## Prompt
Output each record verbatim, with pictures left out.

(Change listing data)
------------

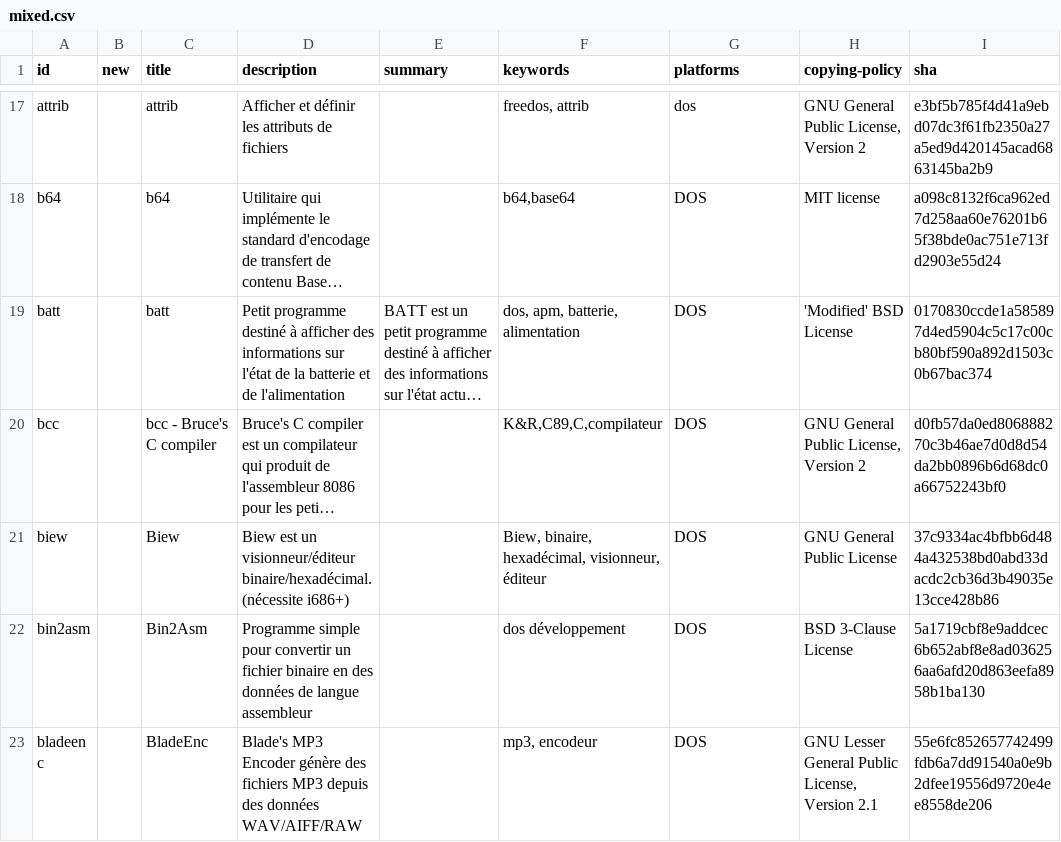
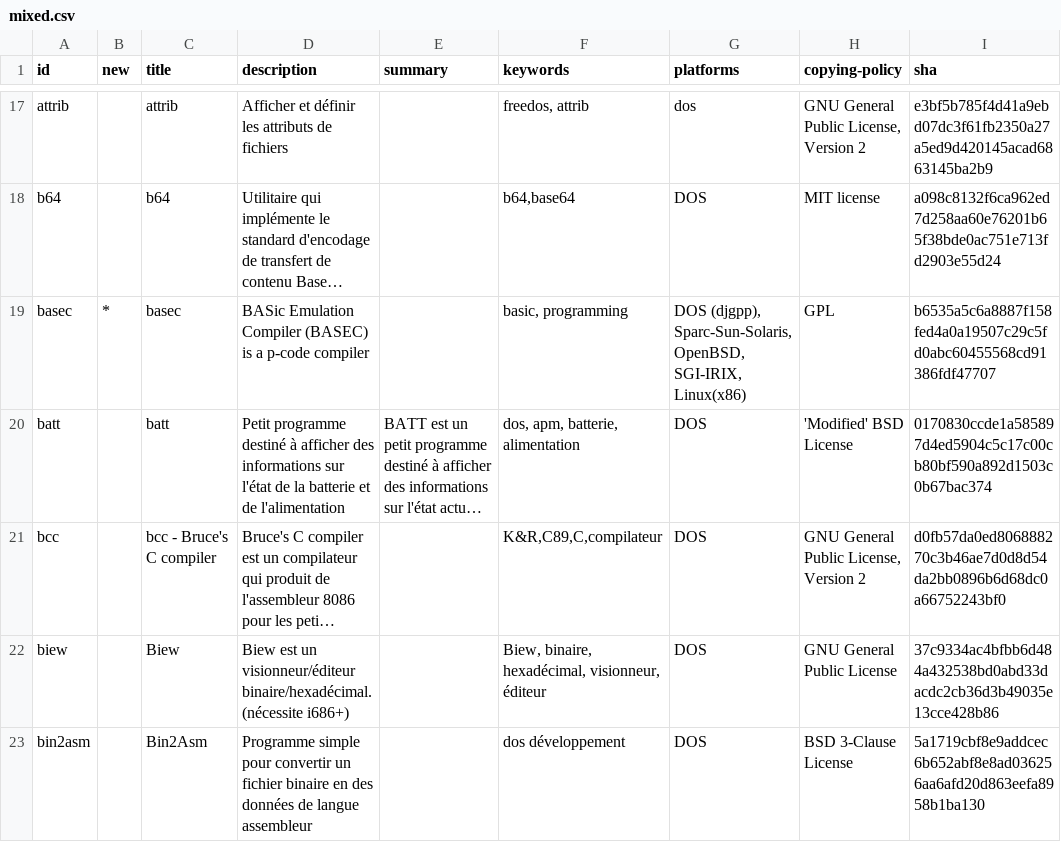
Before and after one commit to shidel/fd-nls, a CSV file: packages/fr/utf-8/mixed.csv, drawn as a sheet; only a part is shown, gaps mark what is left out; the shorter side is filled out with more unchanged rows; long unchanged cells end in …; the diff covers the shown part only; the diff names each change by its address in the sheet, - before the commit and + after, or states it on an @@ line.

```diff
--- a/packages/fr/utf-8/mixed.csv
+++ b/packages/fr/utf-8/mixed.csv
+row 19: basec | * | basec | BASic Emulation Compiler (BASEC) is a p-code compiler |  | basic, programming | DOS (djgpp), Sparc-Sun-Solaris, OpenBSD, SGI-IRIX, Linux(x86) | GPL | b6535a5c6a8887f158fed4a0a19507c29c5fd0abc60455568cd91386fdf47707
```
Also changed, not shown: 14 added rows elsewhere in this file, packages/de/cp858/mixed.csv, packages/fr/cp850/mixed.csv, 3 other files.
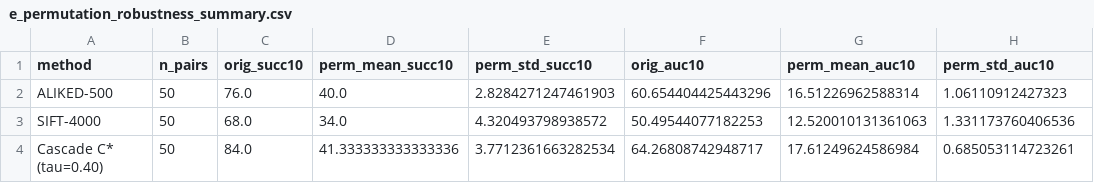
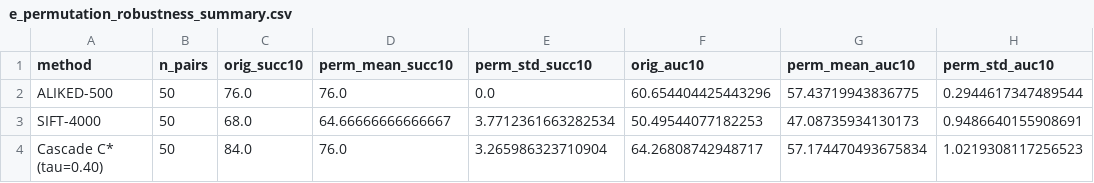
Before and after one commit to gnanatejavarma-byte/afm-rl, a CSV file: results/phase5/e_permutation_robustness_summary.csv, drawn as a sheet.

Commit message:
fix(phase5): update permutation test with image-scaled intrinsics

```diff
--- a/results/phase5/e_permutation_robustness_summary.csv
+++ b/results/phase5/e_permutation_robustness_summary.csv
@@ -1,4 +1,4 @@
 method,n_pairs,orig_succ10,perm_mean_succ10,perm_std_succ10,orig_auc10,perm_mean_auc10,perm_std_auc10
-ALIKED-500,50,76.0,40.0,2.8284271247461903,60.654404425443296,16.51226962588314,1.06110912427323
-SIFT-4000,50,68.0,34.0,4.320493798938572,50.49544077182253,12.520010131361063,1.331173760406536
-Cascade C* (tau=0.40),50,84.0,41.333333333333336,3.7712361663282534,64.26808742948717,17.61249624586984,0.685053114723261
+ALIKED-500,50,76.0,76.0,0.0,60.654404425443296,57.43719943836775,0.2944617347489544
+SIFT-4000,50,68.0,64.66666666666667,3.7712361663282534,50.49544077182253,47.08735934130173,0.9486640155908691
+Cascade C* (tau=0.40),50,84.0,76.0,3.265986323710904,64.26808742948717,57.174470493675834,1.0219308117256523
```
Also changed, not shown: 6 other files.
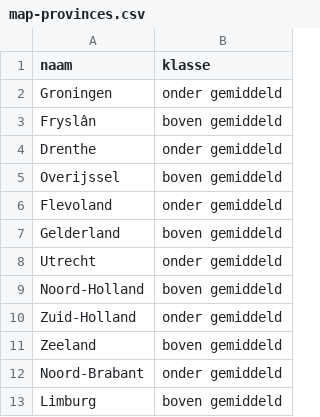
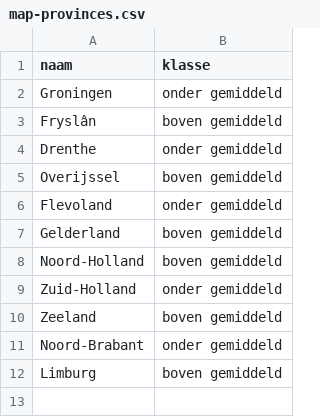
Before and after one commit to joris-klingen/ggcpb, a CSV file: inst/examples/data/map-provinces.csv, drawn as a sheet; the diff names each change by its address in the sheet, - before the commit and + after, or states it on an @@ line.

```diff
--- a/inst/examples/data/map-provinces.csv
+++ b/inst/examples/data/map-provinces.csv
-row 8: Utrecht | onder gemiddeld
```
Also changed, not shown: inst/examples/data/facets.csv, inst/examples/params.csv, 5 other files.
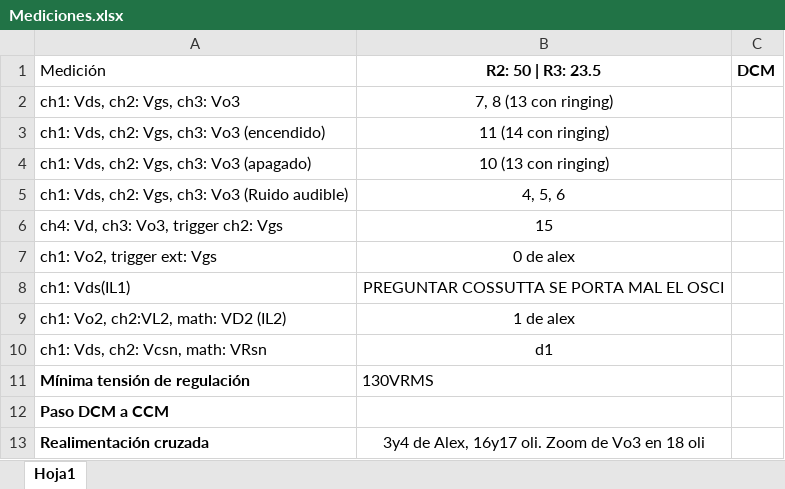
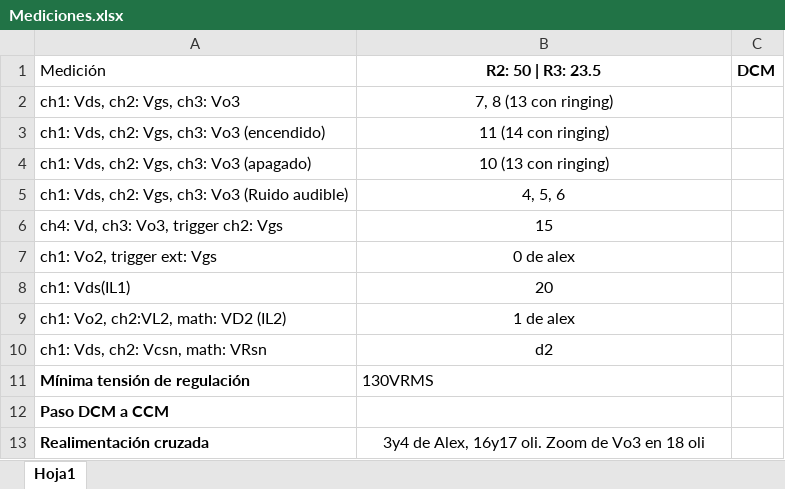
Before and after one commit to odevincenti/E4-TP2-G2, an Excel workbook: Mediciones/Mediciones.xlsx, sheet Hoja1, drawn as a sheet; values as stored, in another font and other column widths than the file's, no borders; the diff names each change by its address in the sheet, - before the commit and + after, or states it on an @@ line.

Commit message:
Medicion corriente IL1

```diff
--- a/Mediciones/Mediciones.xlsx (sheet Hoja1)
+++ b/Mediciones/Mediciones.xlsx (sheet Hoja1)
-B8 (R2: 50 | R3: 23.5): PREGUNTAR COSSUTTA SE PORTA MAL EL OSCI
+B8 (R2: 50 | R3: 23.5): 20
-B10 (R2: 50 | R3: 23.5): d1
+B10 (R2: 50 | R3: 23.5): d2
```
Also changed, not shown: 3 other files.
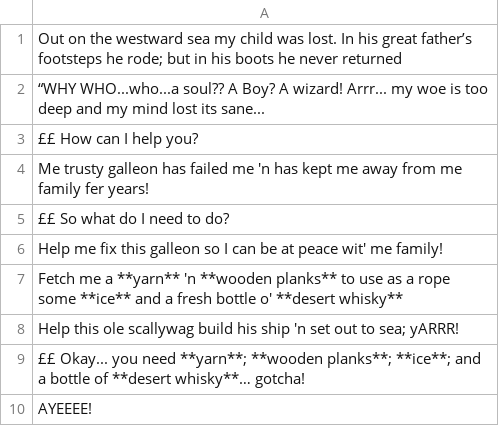
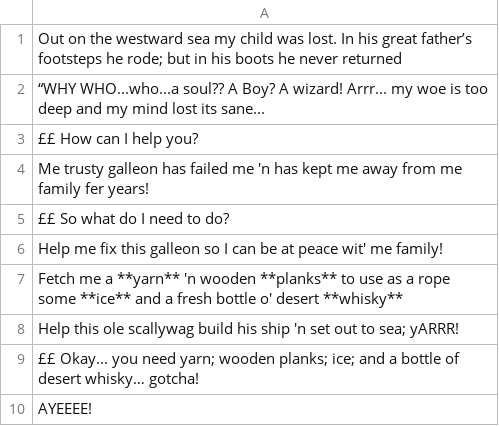
Before and after one commit to louis-todd/theWizardOfFlorin, a CSV file: out/production/Game/Dialogue/CrazyJoe/CrazyJoe.csv, drawn as a sheet.

```diff
--- a/out/production/Game/Dialogue/CrazyJoe/CrazyJoe.csv
+++ b/out/production/Game/Dialogue/CrazyJoe/CrazyJoe.csv
@@ -6,5 +6,5 @@ Me trusty galleon has failed me 'n has kept me away from me family fer years!,
 Help me fix this galleon so I can be at peace wit' me family!,
-Fetch me a **yarn** 'n **wooden planks** to use as a rope some **ice** and a fresh bottle o' **desert whisky**,
+Fetch me a **yarn** 'n wooden **planks** to use as a rope some **ice** and a fresh bottle o' desert **whisky**,
 Help this ole scallywag build his ship 'n set out to sea; yARRR!,
-££ Okay... you need **yarn**; **wooden planks**; **ice**; and a bottle of **desert whisky**… gotcha!,
+££ Okay... you need yarn; wooden planks; ice; and a bottle of desert whisky… gotcha!,
 AYEEEE!,
```
Also changed, not shown: out/production/Game/Dialogue/Mayor/Mayor.csv.
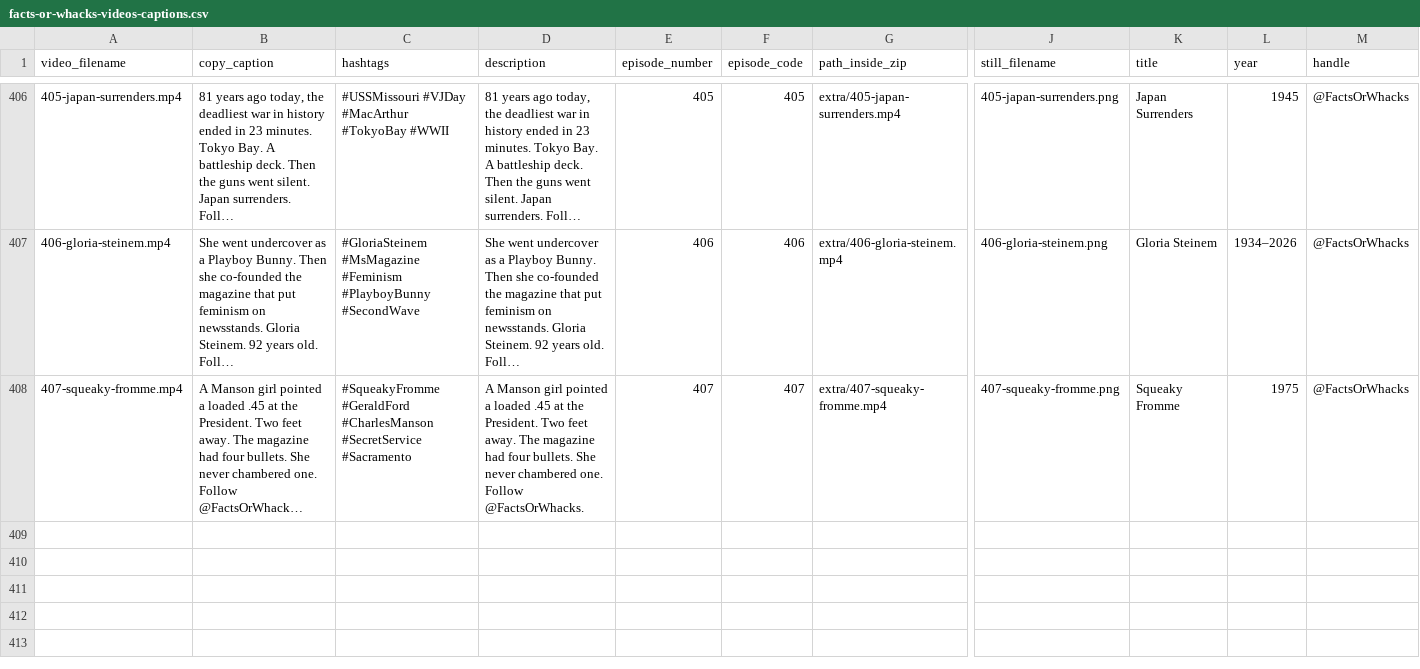
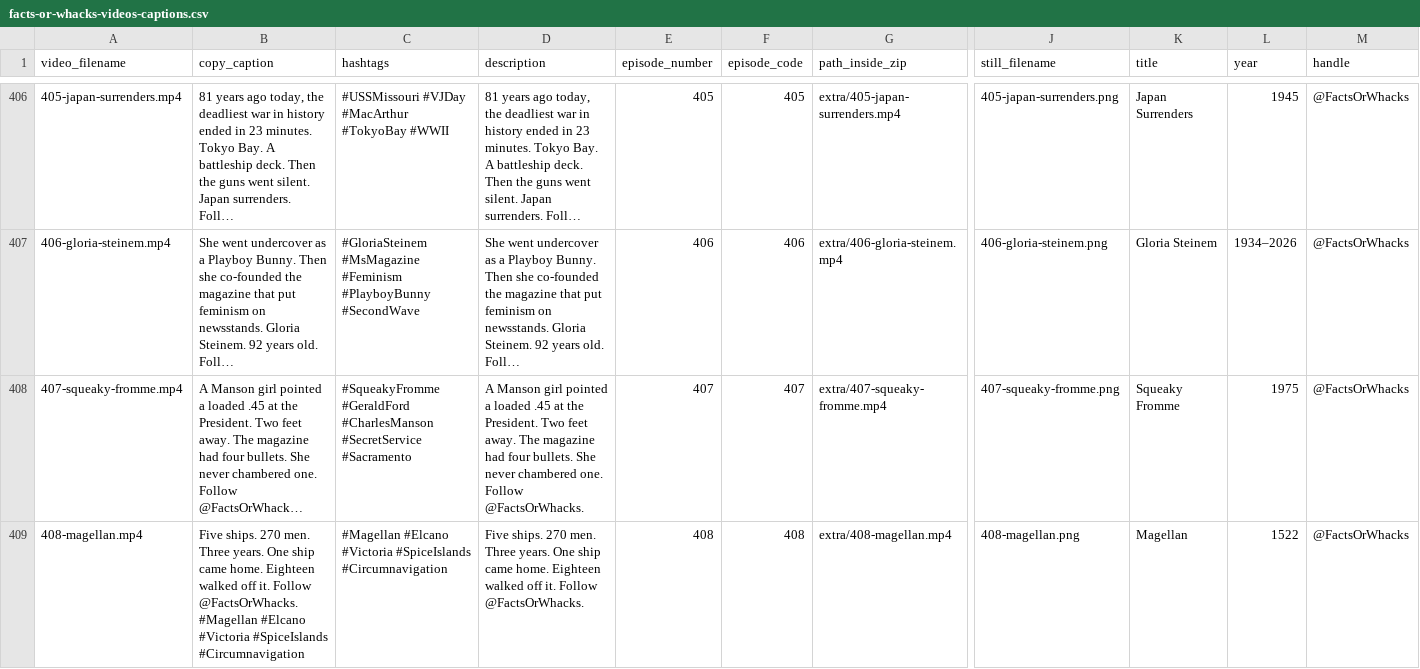
Before and after one commit to MrDraftChaff-exe/Advent-of-Code-Excercises, a CSV file: public/catalog/facts-or-whacks-videos-captions.csv, drawn as a sheet; only a part is shown, gaps mark what is left out; long unchanged cells end in …; rows hold the shown columns only; the diff names each change by its address in the sheet, - before the commit and + after, or states it on an @@ line.

```diff
--- a/public/catalog/facts-or-whacks-videos-captions.csv
+++ b/public/catalog/facts-or-whacks-videos-captions.csv
+row 409: 408-magellan.mp4 | Five ships. 270 men. Three years. One ship came home. Eighteen walked off it. Follow @FactsOrWhacks. #Magellan #Elcano #Victoria #SpiceIslands #Circumnavigation | #Magellan #Elcano #Victoria #SpiceIslands #Circumnavigation | Five ships. 270 men. Three years. One ship came home. Eighteen walked off it. Follow @FactsOrWhacks. | 408 | 408 | extra/408-magellan.mp4 | 408-magellan.png | Magellan | 1522 | @FactsOrWhacks
```
Also changed, not shown: 15 other files.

------------

## Written solution
Before and after one commit to shidel/fd-nls, a CSV file: packages/fr/utf-8/mixed.csv, drawn as a sheet; only a part is shown, gaps mark what is left out; the shorter side is filled out with more unchanged rows; long unchanged cells end in …; the diff covers the shown part only; the diff names each change by its address in the sheet, - before the commit and + after, or states it on an @@ line.

```diff
--- a/packages/fr/utf-8/mixed.csv
+++ b/packages/fr/utf-8/mixed.csv
+row 19: basec | * | basec | BASic Emulation Compiler (BASEC) is a p-code compiler |  | basic, programming | DOS (djgpp), Sparc-Sun-Solaris, OpenBSD, SGI-IRIX, Linux(x86) | GPL | b6535a5c6a8887f158fed4a0a19507c29c5fd0abc60455568cd91386fdf47707
```
Also changed, not shown: 14 added rows elsewhere in this file, packages/de/cp858/mixed.csv, packages/fr/cp850/mixed.csv, 3 other files.
Before and after one commit to gnanatejavarma-byte/afm-rl, a CSV file: results/phase5/e_permutation_robustness_summary.csv, drawn as a sheet.

Commit message:
fix(phase5): update permutation test with image-scaled intrinsics

```diff
--- a/results/phase5/e_permutation_robustness_summary.csv
+++ b/results/phase5/e_permutation_robustness_summary.csv
@@ -1,4 +1,4 @@
 method,n_pairs,orig_succ10,perm_mean_succ10,perm_std_succ10,orig_auc10,perm_mean_auc10,perm_std_auc10
-ALIKED-500,50,76.0,40.0,2.8284271247461903,60.654404425443296,16.51226962588314,1.06110912427323
-SIFT-4000,50,68.0,34.0,4.320493798938572,50.49544077182253,12.520010131361063,1.331173760406536
-Cascade C* (tau=0.40),50,84.0,41.333333333333336,3.7712361663282534,64.26808742948717,17.61249624586984,0.685053114723261
+ALIKED-500,50,76.0,76.0,0.0,60.654404425443296,57.43719943836775,0.2944617347489544
+SIFT-4000,50,68.0,64.66666666666667,3.7712361663282534,50.49544077182253,47.08735934130173,0.9486640155908691
+Cascade C* (tau=0.40),50,84.0,76.0,3.265986323710904,64.26808742948717,57.174470493675834,1.0219308117256523
```
Also changed, not shown: 6 other files.
Before and after one commit to joris-klingen/ggcpb, a CSV file: inst/examples/data/map-provinces.csv, drawn as a sheet; the diff names each change by its address in the sheet, - before the commit and + after, or states it on an @@ line.

```diff
--- a/inst/examples/data/map-provinces.csv
+++ b/inst/examples/data/map-provinces.csv
-row 8: Utrecht | onder gemiddeld
```
Also changed, not shown: inst/examples/data/facets.csv, inst/examples/params.csv, 5 other files.
Before and after one commit to odevincenti/E4-TP2-G2, an Excel workbook: Mediciones/Mediciones.xlsx, sheet Hoja1, drawn as a sheet; values as stored, in another font and other column widths than the file's, no borders; the diff names each change by its address in the sheet, - before the commit and + after, or states it on an @@ line.

Commit message:
Medicion corriente IL1

```diff
--- a/Mediciones/Mediciones.xlsx (sheet Hoja1)
+++ b/Mediciones/Mediciones.xlsx (sheet Hoja1)
-B8 (R2: 50 | R3: 23.5): PREGUNTAR COSSUTTA SE PORTA MAL EL OSCI
+B8 (R2: 50 | R3: 23.5): 20
-B10 (R2: 50 | R3: 23.5): d1
+B10 (R2: 50 | R3: 23.5): d2
```
Also changed, not shown: 3 other files.
Before and after one commit to louis-todd/theWizardOfFlorin, a CSV file: out/production/Game/Dialogue/CrazyJoe/CrazyJoe.csv, drawn as a sheet.

```diff
--- a/out/production/Game/Dialogue/CrazyJoe/CrazyJoe.csv
+++ b/out/production/Game/Dialogue/CrazyJoe/CrazyJoe.csv
@@ -6,5 +6,5 @@ Me trusty galleon has failed me 'n has kept me away from me family fer years!,
 Help me fix this galleon so I can be at peace wit' me family!,
-Fetch me a **yarn** 'n **wooden planks** to use as a rope some **ice** and a fresh bottle o' **desert whisky**,
+Fetch me a **yarn** 'n wooden **planks** to use as a rope some **ice** and a fresh bottle o' desert **whisky**,
 Help this ole scallywag build his ship 'n set out to sea; yARRR!,
-££ Okay... you need **yarn**; **wooden planks**; **ice**; and a bottle of **desert whisky**… gotcha!,
+££ Okay... you need yarn; wooden planks; ice; and a bottle of desert whisky… gotcha!,
 AYEEEE!,
```
Also changed, not shown: out/production/Game/Dialogue/Mayor/Mayor.csv.
Before and after one commit to MrDraftChaff-exe/Advent-of-Code-Excercises, a CSV file: public/catalog/facts-or-whacks-videos-captions.csv, drawn as a sheet; only a part is shown, gaps mark what is left out; long unchanged cells end in …; rows hold the shown columns only; the diff names each change by its address in the sheet, - before the commit and + after, or states it on an @@ line.

```diff
--- a/public/catalog/facts-or-whacks-videos-captions.csv
+++ b/public/catalog/facts-or-whacks-videos-captions.csv
+row 409: 408-magellan.mp4 | Five ships. 270 men. Three years. One ship came home. Eighteen walked off it. Follow @FactsOrWhacks. #Magellan #Elcano #Victoria #SpiceIslands #Circumnavigation | #Magellan #Elcano #Victoria #SpiceIslands #Circumnavigation | Five ships. 270 men. Three years. One ship came home. Eighteen walked off it. Follow @FactsOrWhacks. | 408 | 408 | extra/408-magellan.mp4 | 408-magellan.png | Magellan | 1522 | @FactsOrWhacks
```
Also changed, not shown: 15 other files.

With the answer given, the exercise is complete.